Well that was a short blog post! Thanks Donald. But let’s take a look a bit deeper.
All connections to and from CanYa devices & services are secure, encrypted communications. This not only helps ensure the integrity of our servers and code, but to protect your personal information when in transit.
How easy is it to see unencrypted comms?
You see, anybody can fire up Wireshark and listen in on communications on their network. If there are any plain text comms, we see something like this:
Now let’s take a look at what happens when we use encryption:
So that is all we need right?
Firstly, security is an evolving beast. Researchers periodically find theoretical and practical attacks to defeat encryption methods. For example if the method to generate random numbers used in encryption is found to be able to be reverse-engineered, they come up with a better way of producing random numbers. The agency largely responsible for these standards is NIST – a US government standards agency. The reputation of NIST was damaged with Edward Snowden NSA leaks which showed the NSA introduced weakened encryption standards.
The capabilities of nation states to decrypt communications is largely unknown, but assumed to be possible but with a degree of difficulty. Simply put, crooks cannot decrypt your data, but large governments probably can. In practice though, nation states do not care about your bank password (which they control through government regulation anyway), or could probably easier just get your data through a warrant.

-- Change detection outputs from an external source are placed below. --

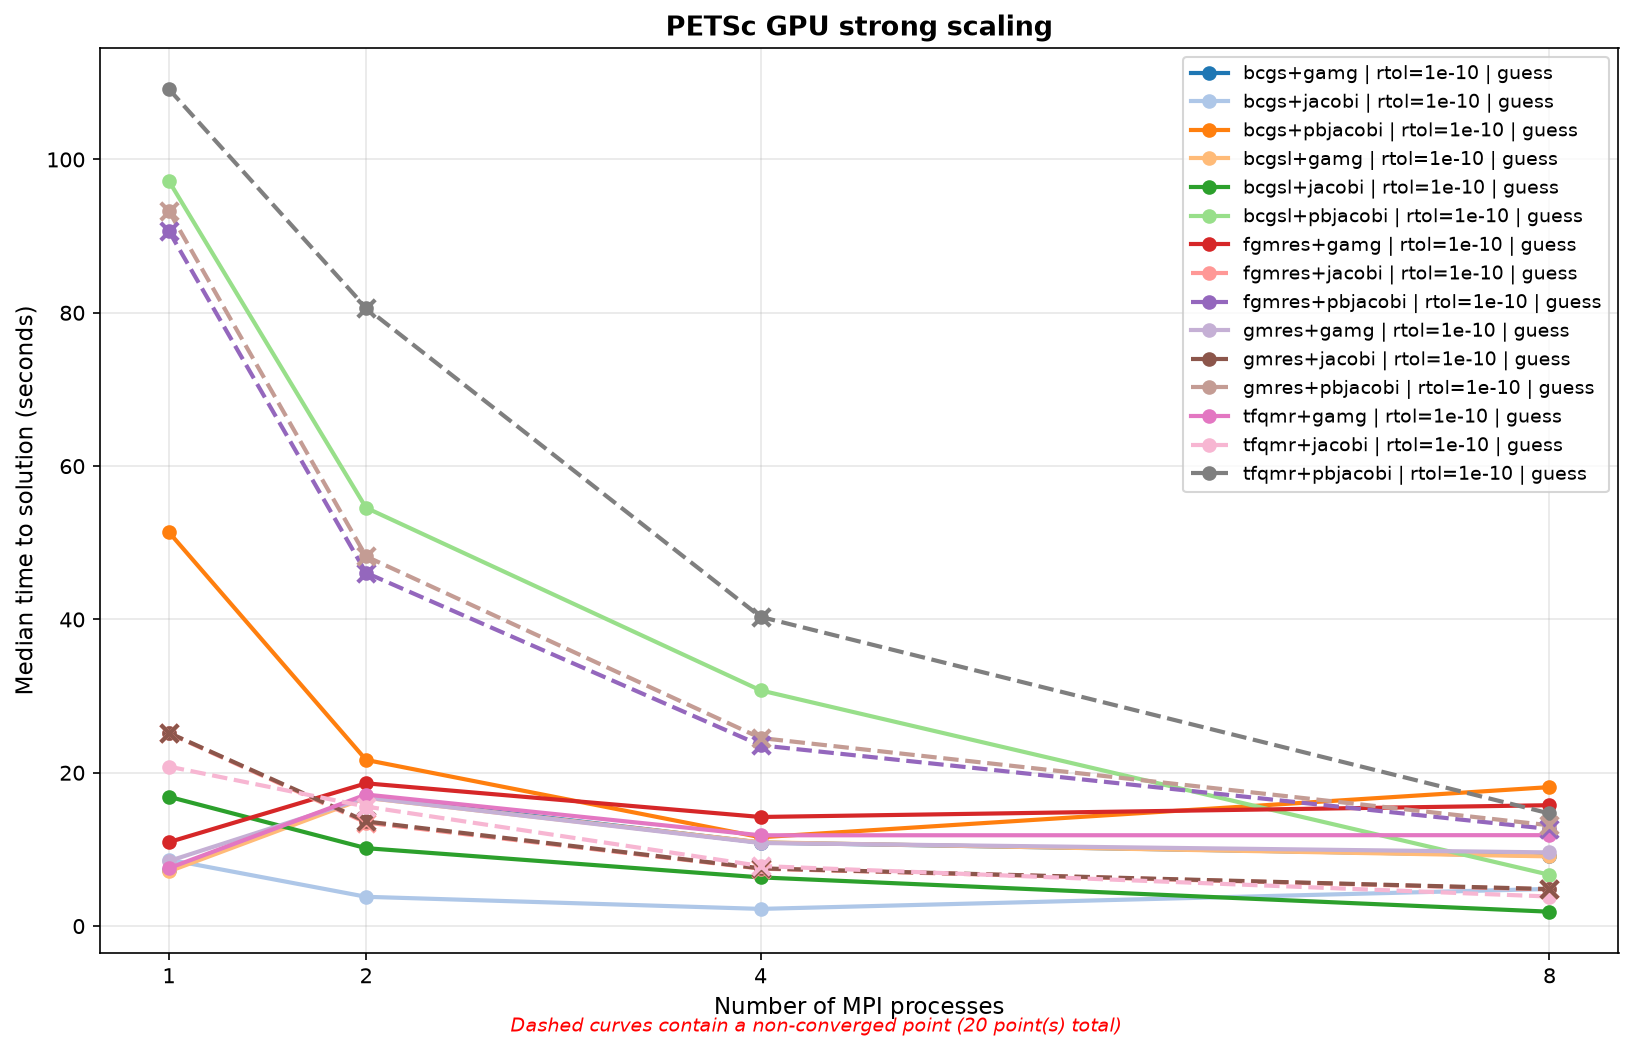
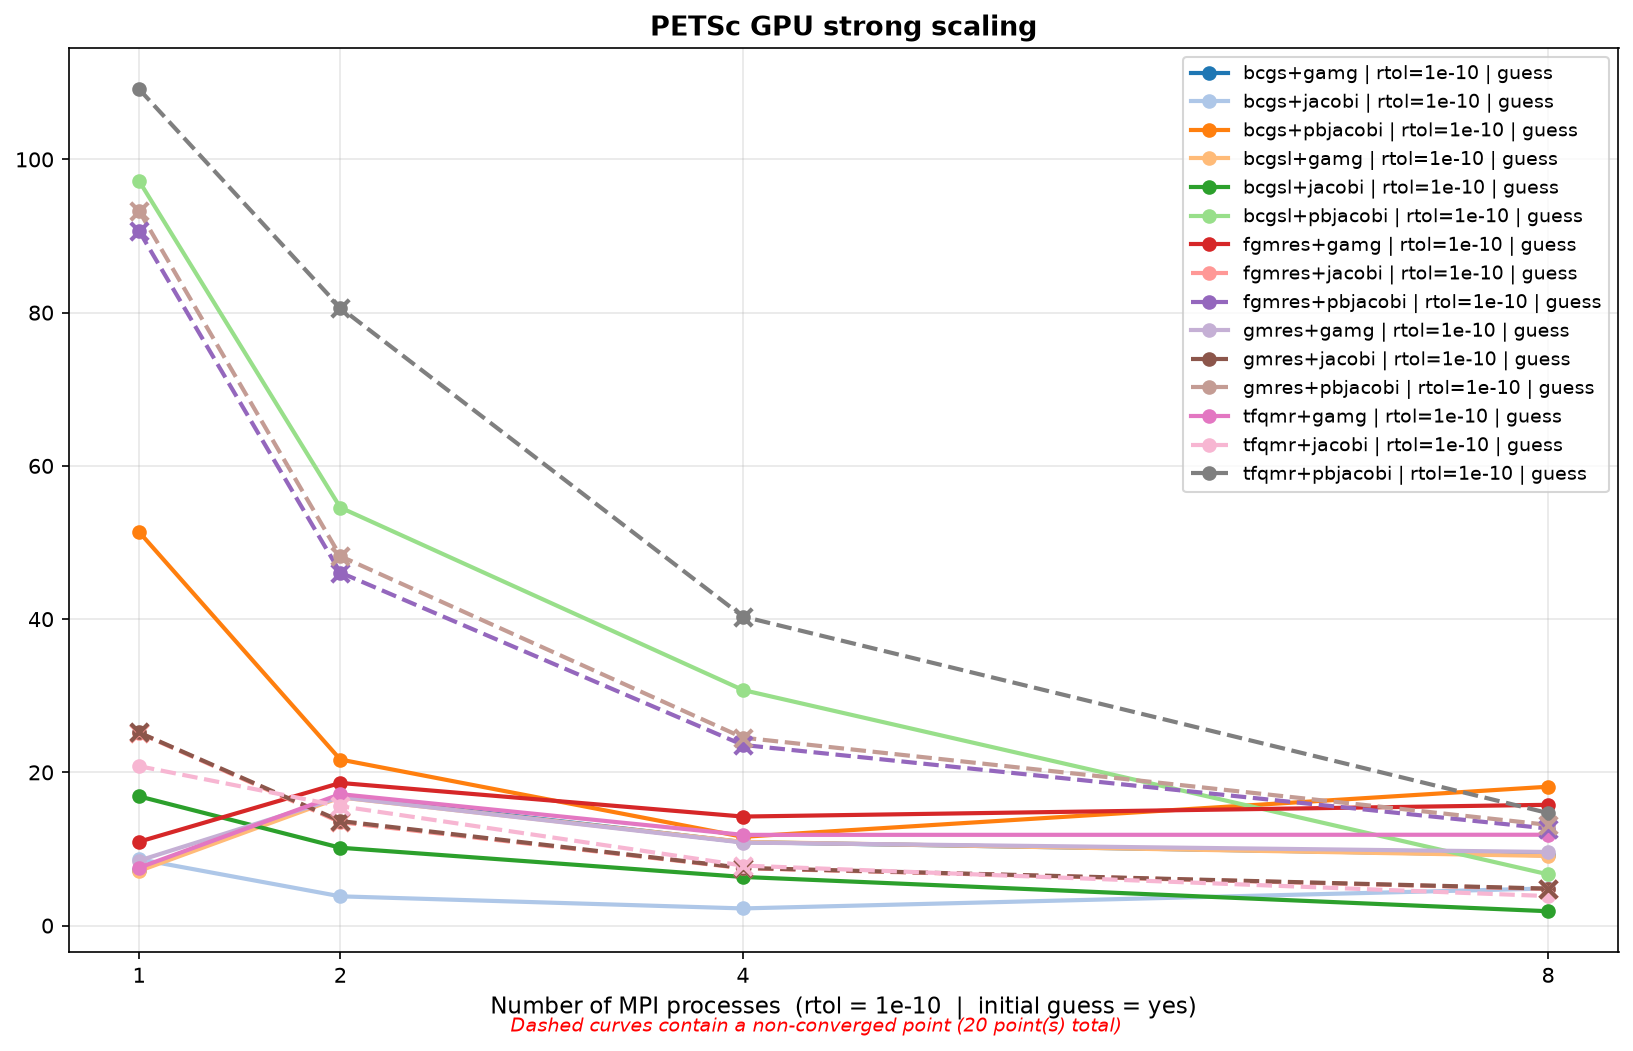
Add rtol and initial guess info to all figures

diff --git a/benchmark_petsc.py b/benchmark_petsc.py
@@ -500,6 +500,17 @@ def plot_scaling_results(result_files, output_file='results/benchmark_results.pn
     if not series:
         raise RuntimeError("No converged solutions are available to plot")
 
+    # Extract common solver parameters from first result
+    sample = datasets[0]["results"][0]
+    rtol = sample.get("ksp_rtol", None)
+    use_guess = sample.get("use_initial_guess", None)
+    param_parts = []
+    if rtol is not None:
+        param_parts.append(f"rtol = {rtol:.0e}")
+    if use_guess is not None:
+        param_parts.append(f"initial guess = {'yes' if use_guess else 'no'}")
+    param_str = "  |  ".join(param_parts)
+
     fig, ax = plt.subplots(figsize=(11, 7))
     colors = plt.get_cmap('tab20').colors
     for index, (label, points) in enumerate(sorted(series.items())):
@@ -527,9 +538,11 @@ def plot_scaling_results(result_files, output_file='results/benchmark_results.pn
                 zorder=5,
             )
 
-    ax.set_xlabel('Number of MPI processes', fontsize=11)
-    ax.set_ylabel('Median time to solution (seconds)', fontsize=11)
     ax.set_title('PETSc GPU strong scaling', fontsize=13, fontweight='bold')
+    if param_str:
+        ax.set_xlabel(f'Number of MPI processes  ({param_str})', fontsize=11)
+    else:
+        ax.set_xlabel('Number of MPI processes', fontsize=11)
     ax.set_xticks(mpi_counts)
     ax.grid(True, alpha=0.3)
     ax.legend(fontsize=9)
@@ -575,6 +588,17 @@ def plot_scaling_rankings(datasets, output_dir):
     cmap = plt.get_cmap('tab20')
     color_map = {label: cmap(i % 20) for i, label in enumerate(all_labels)}
 
+    # Extract common solver parameters
+    sample = datasets[0]["results"][0]
+    rtol = sample.get("ksp_rtol", None)
+    use_guess = sample.get("use_initial_guess", None)
+    param_parts = []
+    if rtol is not None:
+        param_parts.append(f"rtol = {rtol:.0e}")
+    if use_guess is not None:
+        param_parts.append(f"initial guess = {'yes' if use_guess else 'no'}")
+    param_str = "  |  ".join(param_parts)
+
     # --- Ranking by TTS ---
     fig, axes = plt.subplots(1, n_mpi, figsize=(7 * n_mpi, max(6, len(all_labels) * 0.45)),
                              sharey=False)
@@ -604,7 +628,7 @@ def plot_scaling_rankings(datasets, output_dir):
             marker = "" if c else " x"
             ax.text(t, i, f" {t:.2f}s{marker}", va="center", fontsize=7)
 
-    fig.suptitle("Ranking by Time to Solution", fontsize=14, fontweight="bold", y=1.01)
+    fig.suptitle(f"Ranking by Time to Solution  ({param_str})", fontsize=14, fontweight="bold", y=1.01)
     fig.tight_layout()
     tts_path = output_dir / "ranking_tts.png"
     fig.savefig(tts_path, dpi=150, bbox_inches="tight")
@@ -641,7 +665,7 @@ def plot_scaling_rankings(datasets, output_dir):
             marker = "" if c else " x"
             ax.text(it, i, f" {it}{marker}", va="center", fontsize=7)
 
-    fig.suptitle("Ranking by Iterations", fontsize=14, fontweight="bold", y=1.01)
+    fig.suptitle(f"Ranking by Iterations  ({param_str})", fontsize=14, fontweight="bold", y=1.01)
     fig.tight_layout()
     iter_path = output_dir / "ranking_iterations.png"
     fig.savefig(iter_path, dpi=150, bbox_inches="tight")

How do you secure online data?
The latest spec used for web encryption is Transport Layer Security (TLS) v1.2. People often refer to this as “SSL” which was the name of the older spec (now considered insecure). The phrase “SSL” now just generally means “encrypted“. You will often see an address bar padlock() to show your data is encrypted in transit with SSL/TLS.
When a secure connection is established between two devices, they need to “handshake” and transfer some keys between each other (“key exchange“). This means encryption is sometimes a little slower to establish a connection (maybe 10-100ms), but overall well worth it. The TLS v1.3 draft spec. is already implemented in the next Apple iOS11 release which performs key exchange during the initial TCP handshake thus improving connection speeds significantly.
My favourite webcomic on encryption is from XKCD.com:
Is CanYa safe?
So an important part of any security implementation is containing the keys. At CanYa, we have a robust security policy that includes need-to-know, locked down privileges and the use of 2-factor authentication for all system access logins — this defeats the $5 wrench because a login becomes both something you own (physical) plus something you know (mental) which is harder to defeat.
Now comes the good part – your data. The good news is – we don’t even store any of your secure data! So even if the $5 wrench works, your bank & credit-card are safe. We use a third party payment service called PIN Payments. This is a great Australian company that does all of the extra credit-card & financial compliance requirements, and gives us an interface to work with.
For example when you add a credit-card into CanYa:
- We send this to PIN over an encrypted connection.
- PIN store your card (encrypted at rest).
- We keep the last 4 numbers only for display purposes and dump the rest immediately.
- CanYa get back a de-identified anonymous token (e.g. “ABC123”). We then use this token to ask PIN to do things like “Please debit $50 from card ABC123 into our account”, or “Please pay XYZ123 $50 from our account”. That is it.
Totally safe. Really secure. Great.